Through the ups and downs of the past year, l pondered the human experience. I spent some time in Northern Vermont to escape proximity to a rapidly spreading virus and wondered what it must it have been like for those who hid from the Nazis? I read with interest how other people and nations were handling Covid. I pondered previous pandemics like the Spanish Flu or worse, the Black Death when there was no vaccine to come to the rescue. How did people get through it?
This past year racial tensions became front and center. I watched the George Floyd videos and could only try to imagine what it must have been like to be in his shoes or that of countless others. And, as millions of Americans lost their jobs, I thought about life during the great depression. I watched the long food lines on television and considered the inherent challenges faced by families experiencing daily food scarcity.
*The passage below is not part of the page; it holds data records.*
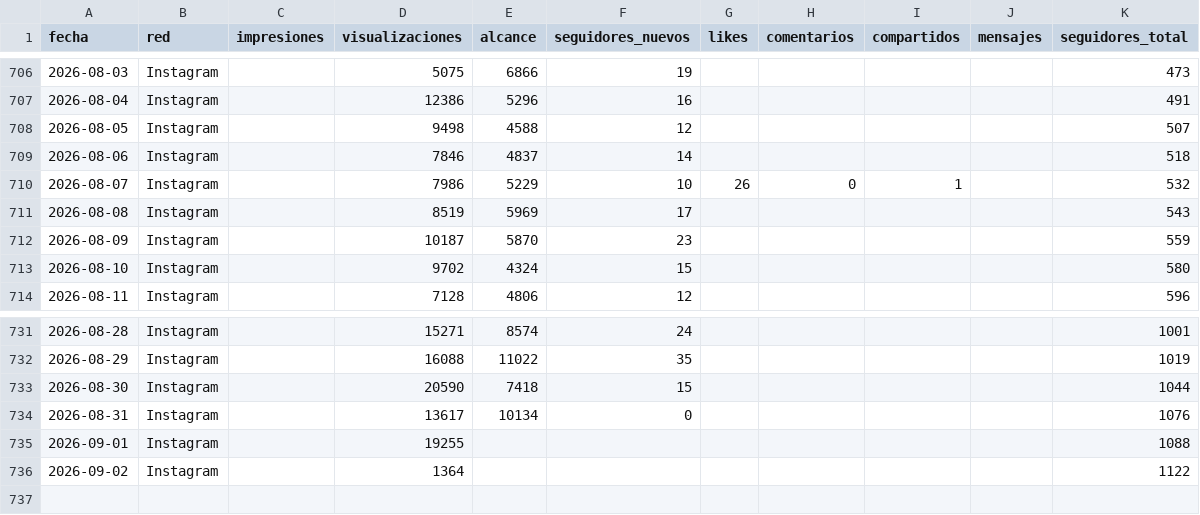
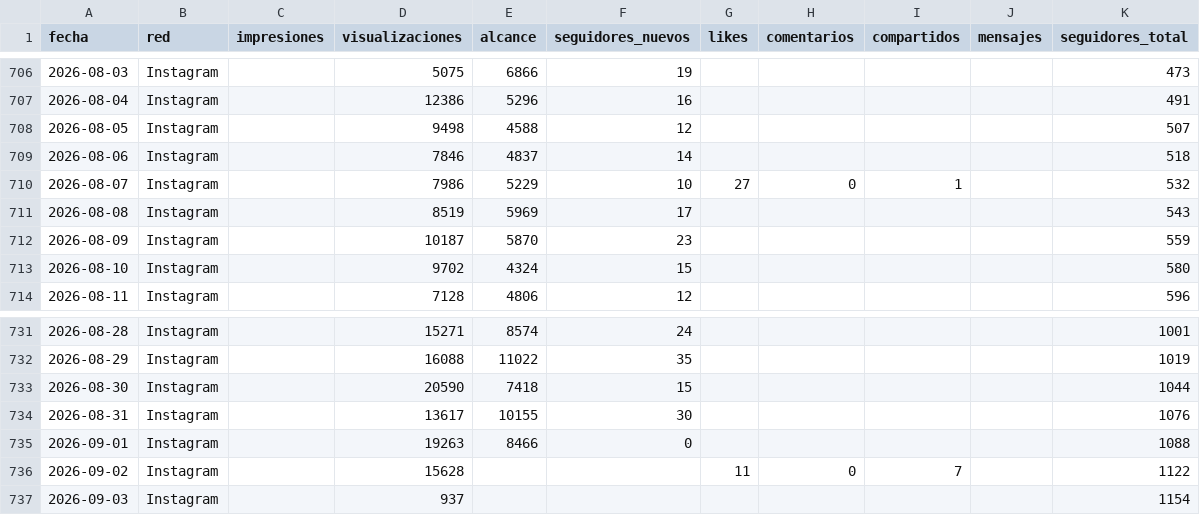
Before and after one commit to WeRise-ESP/dashboard-reversal, a CSV file: data/historico_social/social_instagram_diario.csv, drawn as a sheet; only a part is shown, gaps mark what is left out.

```diff
--- a/data/historico_social/social_instagram_diario.csv
+++ b/data/historico_social/social_instagram_diario.csv
@@ -709,3 +709,3 @@ fecha,red,impresiones,visualizaciones,alcance,seguidores_nuevos,likes,comentario
 2026-08-06,Instagram,,7846,4837,14,,,,,518
-2026-08-07,Instagram,,7986,5229,10,26,0,1,,532
+2026-08-07,Instagram,,7986,5229,10,27,0,1,,532
 2026-08-08,Instagram,,8519,5969,17,,,,,543
@@ -733,4 +733,5 @@ fecha,red,impresiones,visualizaciones,alcance,seguidores_nuevos,likes,comentario
 2026-08-30,Instagram,,20590,7418,15,,,,,1044
-2026-08-31,Instagram,,13617,10134,0,,,,,1076
-2026-09-01,Instagram,,19255,,,,,,,1088
-2026-09-02,Instagram,,1364,,,,,,,1122
+2026-08-31,Instagram,,13617,10155,30,,,,,1076
+2026-09-01,Instagram,,19263,8466,0,,,,,1088
+2026-09-02,Instagram,,15628,,,11,0,7,,1122
+2026-09-03,Instagram,,937,,,,,,,1154
```
Also changed, not shown: data/historico_social/social_facebook_diario.csv, data/historico_social/social_instagram_demografia.csv, 3 other files.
Pandemic times also taught me how to be more self-sufficient. I cooked my own dinners, cut my own hair, and took long walks instead of going to the gym. I felt akin to my colonial ancestors…the women portrayed in movies sporting simple hair and dress with their daily rituals of cooking, cleaning, tending to animals, and other manual tasks. 2020 was a journey through time and space that made me grounded in the fact that despite the pandemic, I am fortunate.
As I look to the future, help in the form of a vaccine is on the way. While some lament that they have to wait a few months to receive the injection, I rejoice that there is a vaccine, something that was not guaranteed six short months ago.
The things I took for granted, I now view as privileges. These include health, friends and family, food on the table, and a good life in a country I love. While 2021 ushered in with all its uncertainty, isolation, and inconvenience, we should take solace in the fact that there is hope on the horizon. 2020 was not without lessons learned. For me, it has been a reminder that nothing stays the same, we live in an interconnected world, and through our common humanity we can build a more optimistic future.